Source information Start Marker

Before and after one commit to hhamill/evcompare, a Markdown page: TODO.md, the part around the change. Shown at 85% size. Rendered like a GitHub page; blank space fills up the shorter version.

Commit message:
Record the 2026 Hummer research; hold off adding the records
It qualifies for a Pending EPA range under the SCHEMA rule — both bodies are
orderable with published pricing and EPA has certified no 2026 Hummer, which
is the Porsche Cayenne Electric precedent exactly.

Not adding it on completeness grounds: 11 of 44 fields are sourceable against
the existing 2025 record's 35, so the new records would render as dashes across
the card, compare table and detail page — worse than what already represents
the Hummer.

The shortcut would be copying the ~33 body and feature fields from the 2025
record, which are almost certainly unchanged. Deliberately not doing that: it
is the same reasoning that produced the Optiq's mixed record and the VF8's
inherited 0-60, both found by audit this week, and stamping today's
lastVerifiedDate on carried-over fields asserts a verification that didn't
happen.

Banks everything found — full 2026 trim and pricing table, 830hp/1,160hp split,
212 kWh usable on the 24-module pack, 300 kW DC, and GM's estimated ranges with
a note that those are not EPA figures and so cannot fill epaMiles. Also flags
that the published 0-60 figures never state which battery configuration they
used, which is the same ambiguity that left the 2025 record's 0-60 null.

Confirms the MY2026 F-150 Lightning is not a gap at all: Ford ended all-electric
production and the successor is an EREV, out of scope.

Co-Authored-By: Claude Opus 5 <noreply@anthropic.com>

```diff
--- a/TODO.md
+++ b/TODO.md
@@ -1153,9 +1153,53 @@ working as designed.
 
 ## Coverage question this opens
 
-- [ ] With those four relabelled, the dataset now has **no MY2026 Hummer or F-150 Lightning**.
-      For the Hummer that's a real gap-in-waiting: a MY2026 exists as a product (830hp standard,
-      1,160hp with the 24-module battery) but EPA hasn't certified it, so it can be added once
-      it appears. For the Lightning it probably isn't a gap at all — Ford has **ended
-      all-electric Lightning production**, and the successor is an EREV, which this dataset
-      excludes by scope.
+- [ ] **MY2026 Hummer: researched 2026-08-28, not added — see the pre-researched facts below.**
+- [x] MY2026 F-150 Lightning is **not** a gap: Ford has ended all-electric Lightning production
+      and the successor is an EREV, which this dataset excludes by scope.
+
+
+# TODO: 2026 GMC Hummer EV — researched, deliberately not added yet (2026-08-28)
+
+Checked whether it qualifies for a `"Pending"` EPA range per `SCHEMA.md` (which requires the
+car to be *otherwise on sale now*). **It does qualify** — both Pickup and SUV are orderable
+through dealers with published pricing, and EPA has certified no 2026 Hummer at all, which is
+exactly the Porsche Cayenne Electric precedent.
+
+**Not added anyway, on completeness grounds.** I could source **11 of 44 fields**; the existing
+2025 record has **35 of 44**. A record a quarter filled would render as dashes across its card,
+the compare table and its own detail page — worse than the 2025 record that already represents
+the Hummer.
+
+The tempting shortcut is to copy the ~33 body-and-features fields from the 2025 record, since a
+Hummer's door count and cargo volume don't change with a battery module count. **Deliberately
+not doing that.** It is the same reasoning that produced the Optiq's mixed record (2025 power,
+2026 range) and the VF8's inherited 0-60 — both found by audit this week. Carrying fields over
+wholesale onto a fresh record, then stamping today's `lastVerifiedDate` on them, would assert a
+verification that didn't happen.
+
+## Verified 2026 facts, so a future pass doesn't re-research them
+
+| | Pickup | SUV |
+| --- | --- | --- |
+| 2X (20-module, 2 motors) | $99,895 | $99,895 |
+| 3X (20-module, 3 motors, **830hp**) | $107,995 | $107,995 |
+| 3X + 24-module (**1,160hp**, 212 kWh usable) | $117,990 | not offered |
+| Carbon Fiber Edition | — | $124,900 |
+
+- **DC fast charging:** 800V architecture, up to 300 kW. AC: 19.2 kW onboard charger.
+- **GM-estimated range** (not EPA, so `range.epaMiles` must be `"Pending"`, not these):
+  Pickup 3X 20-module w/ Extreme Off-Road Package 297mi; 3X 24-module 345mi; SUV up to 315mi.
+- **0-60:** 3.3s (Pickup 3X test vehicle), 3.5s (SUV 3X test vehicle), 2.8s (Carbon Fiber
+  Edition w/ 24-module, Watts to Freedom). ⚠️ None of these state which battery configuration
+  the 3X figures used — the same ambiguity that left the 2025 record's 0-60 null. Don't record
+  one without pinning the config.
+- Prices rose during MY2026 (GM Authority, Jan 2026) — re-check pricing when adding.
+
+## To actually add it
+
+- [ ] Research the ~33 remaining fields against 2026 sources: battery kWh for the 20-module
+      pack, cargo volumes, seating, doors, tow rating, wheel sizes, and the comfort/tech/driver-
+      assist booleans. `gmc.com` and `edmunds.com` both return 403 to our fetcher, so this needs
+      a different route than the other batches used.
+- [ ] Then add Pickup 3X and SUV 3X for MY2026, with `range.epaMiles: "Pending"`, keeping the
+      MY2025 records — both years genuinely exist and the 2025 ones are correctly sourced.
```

Source information End Marker
Source information Start Marker

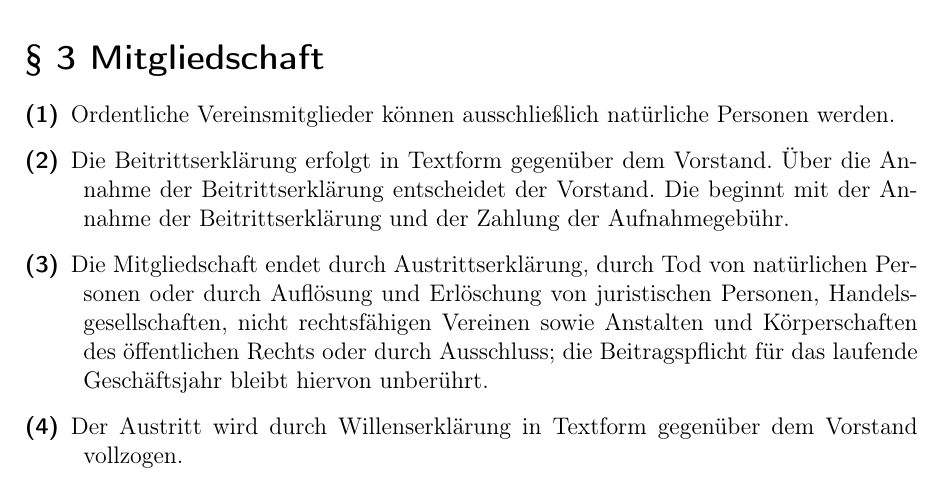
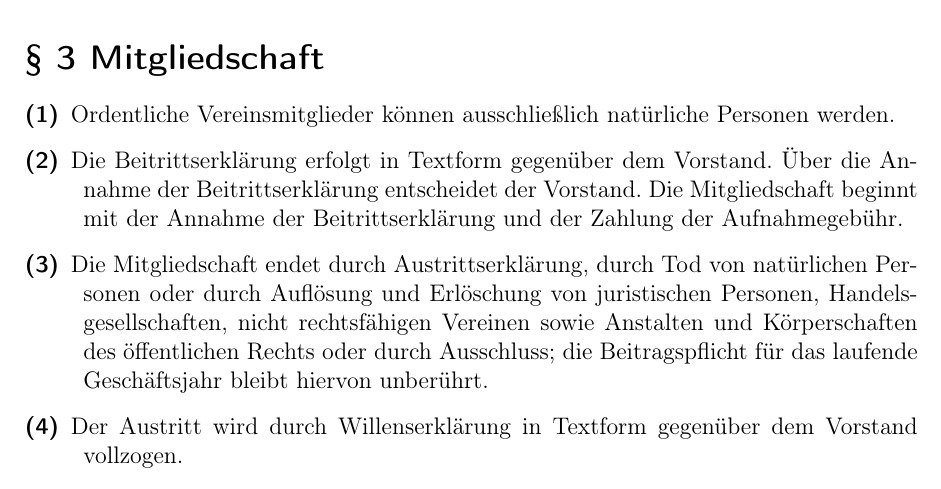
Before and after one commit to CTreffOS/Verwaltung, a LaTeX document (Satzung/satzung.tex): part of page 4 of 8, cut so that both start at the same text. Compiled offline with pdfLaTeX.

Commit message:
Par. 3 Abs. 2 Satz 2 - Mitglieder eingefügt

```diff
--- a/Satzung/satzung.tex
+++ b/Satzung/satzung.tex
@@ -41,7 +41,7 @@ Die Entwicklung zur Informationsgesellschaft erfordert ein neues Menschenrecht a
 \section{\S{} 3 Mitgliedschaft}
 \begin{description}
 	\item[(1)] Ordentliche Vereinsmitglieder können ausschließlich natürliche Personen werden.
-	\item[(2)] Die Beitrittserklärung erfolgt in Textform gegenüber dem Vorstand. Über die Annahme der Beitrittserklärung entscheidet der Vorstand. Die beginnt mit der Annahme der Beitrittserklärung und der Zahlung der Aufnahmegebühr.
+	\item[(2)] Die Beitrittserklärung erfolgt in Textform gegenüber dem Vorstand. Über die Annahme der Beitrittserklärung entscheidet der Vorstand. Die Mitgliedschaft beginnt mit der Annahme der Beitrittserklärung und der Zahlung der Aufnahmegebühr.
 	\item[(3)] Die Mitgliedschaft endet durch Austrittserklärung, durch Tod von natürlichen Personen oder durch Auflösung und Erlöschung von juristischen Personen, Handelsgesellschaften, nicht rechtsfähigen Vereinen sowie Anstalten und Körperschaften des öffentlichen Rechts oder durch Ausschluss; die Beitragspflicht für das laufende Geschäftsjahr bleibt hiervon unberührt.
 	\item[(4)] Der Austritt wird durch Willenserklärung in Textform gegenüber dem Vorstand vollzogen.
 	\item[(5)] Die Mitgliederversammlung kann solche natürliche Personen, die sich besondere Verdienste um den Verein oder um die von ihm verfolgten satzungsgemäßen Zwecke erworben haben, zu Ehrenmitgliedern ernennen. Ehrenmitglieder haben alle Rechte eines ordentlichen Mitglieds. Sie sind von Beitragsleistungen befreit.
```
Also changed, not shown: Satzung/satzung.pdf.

Source information End Marker

→ **Problem**
Please report every line among the entries that includes "table".

→ **Written response**
the card, compare table and detail page — worse than what already represents
Banks everything found — full 2026 trim and pricing table, 830hp/1,160hp split,
+the compare table and its own detail page — worse than the 2025 record that already represents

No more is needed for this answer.